Secondly, as implied by this consolidation-as-first-priority approach, the “failing firm defense” justification must be more widely accepted. This justification is invoked for merger clearance whenever a firm is likely to exit the market, whereas it may be beneficial to clear the merger if such an exit implies that competitive pressures are likely to reduce. This careful consideration has been fully assessed by the Competition & Markets Authority (CMA) in its recent 16th April 2020 provisional clearance of acquisition by Amazon of Deliveroo because of the financial situation faced by Deliveroo since the Covid-19 crisis. Indeed, the CMA has interestingly noted that “(…) as a result of the Coronavirus (COVID-19) crisis, Deliveroo is likely to exit the market unless it receives the additional funding available through the Transaction (…) We have provisionally concluded that the loss of Deliveroo as a competitor would be more detrimental to competition and to consumers than permitting the Amazon investment to proceed (…)”. The failing firm defense has consistently remained negligible in merger reviews. Because of the consolidation-as-first-priority approach over State aids and nationalisations, and because of the blatant need for European businesses’ to further concentrate at time of aggressive global competition, the “failing firm defense” argument may be one of the concrete winners in antitrust enforcement and merger review to come out of the current Covid-19 crisis.

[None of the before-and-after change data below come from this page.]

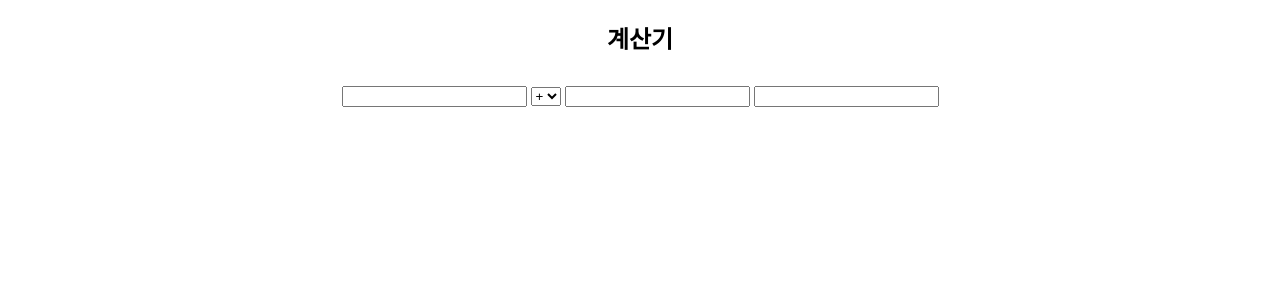
Repository: kdw1437/CreateBoardProject
Page: http://localhost/Model2-day1/ElCul.jsp
These files come from the project's save history. The page is drawn as it stood at one moment and after the next save; the edit follows.
The browser window is 1280 px wide. The pictures show the whole page.
The page is served by Tomcat 9.

Above is the page before, as saved 2024-08-10 08:06:18.

After the next save:
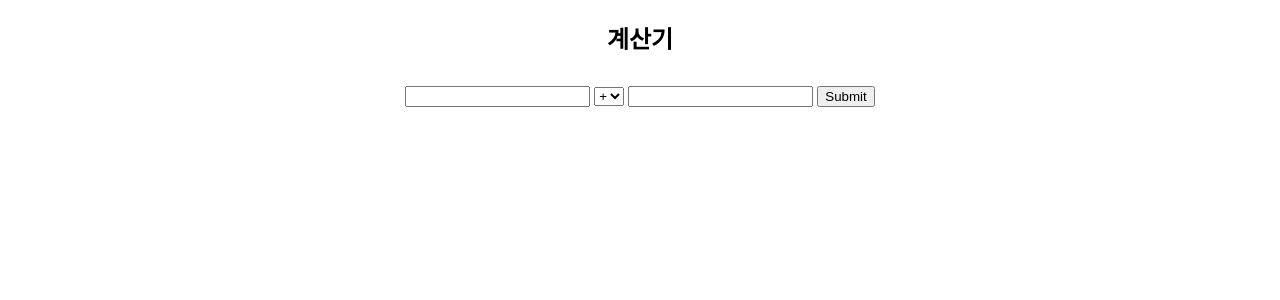
Saved 29 s later.
--- a/Model2-day1/src/main/webapp/ElCul.jsp
+++ b/Model2-day1/src/main/webapp/ElCul.jsp
@@ -20,8 +20,8 @@
 												<option value = "*"> * </option>
 												<option value = "/"> / </option>
 											</select> </td>
-			<td align="center" width="100"> <input type="text" name="exp1"> </td>
-			<td align="center" width="100"> <input type="text" name="exp1"> </td>
+			<td align="center" width="100"> <input type="text" name="exp3"> </td>
+			<td align="center" width="100"> <input type="submit" name="결과보기"> </td>
 
 	</table>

No doubt the tech backlash is only suspended and shall come to the fore again once this crisis is over. But, the acknowledgement of the existence of “antitrust cycles” alongside shortened business cycles may entail a change of perspective with respect to the benefits of economic consolidation, corporate concentration, and market viability through vicious downturn. Antitrust enforcement may gain from this crisis if necessary reflections are carried out as to the need to devise antitrust rules which can remain both in times of prosperity and in times of distress. Otherwise, we are bound to repeat the same past errors.
Dr. Aurelien Portuese is a Senior Lecturer at St Mary’s University London; Adjunct Professor of EU Competition Law, Global Antitrust Institute of the George Mason University; Research Fellow, Catholic University of Paris.
The views expressed herein are those of the author.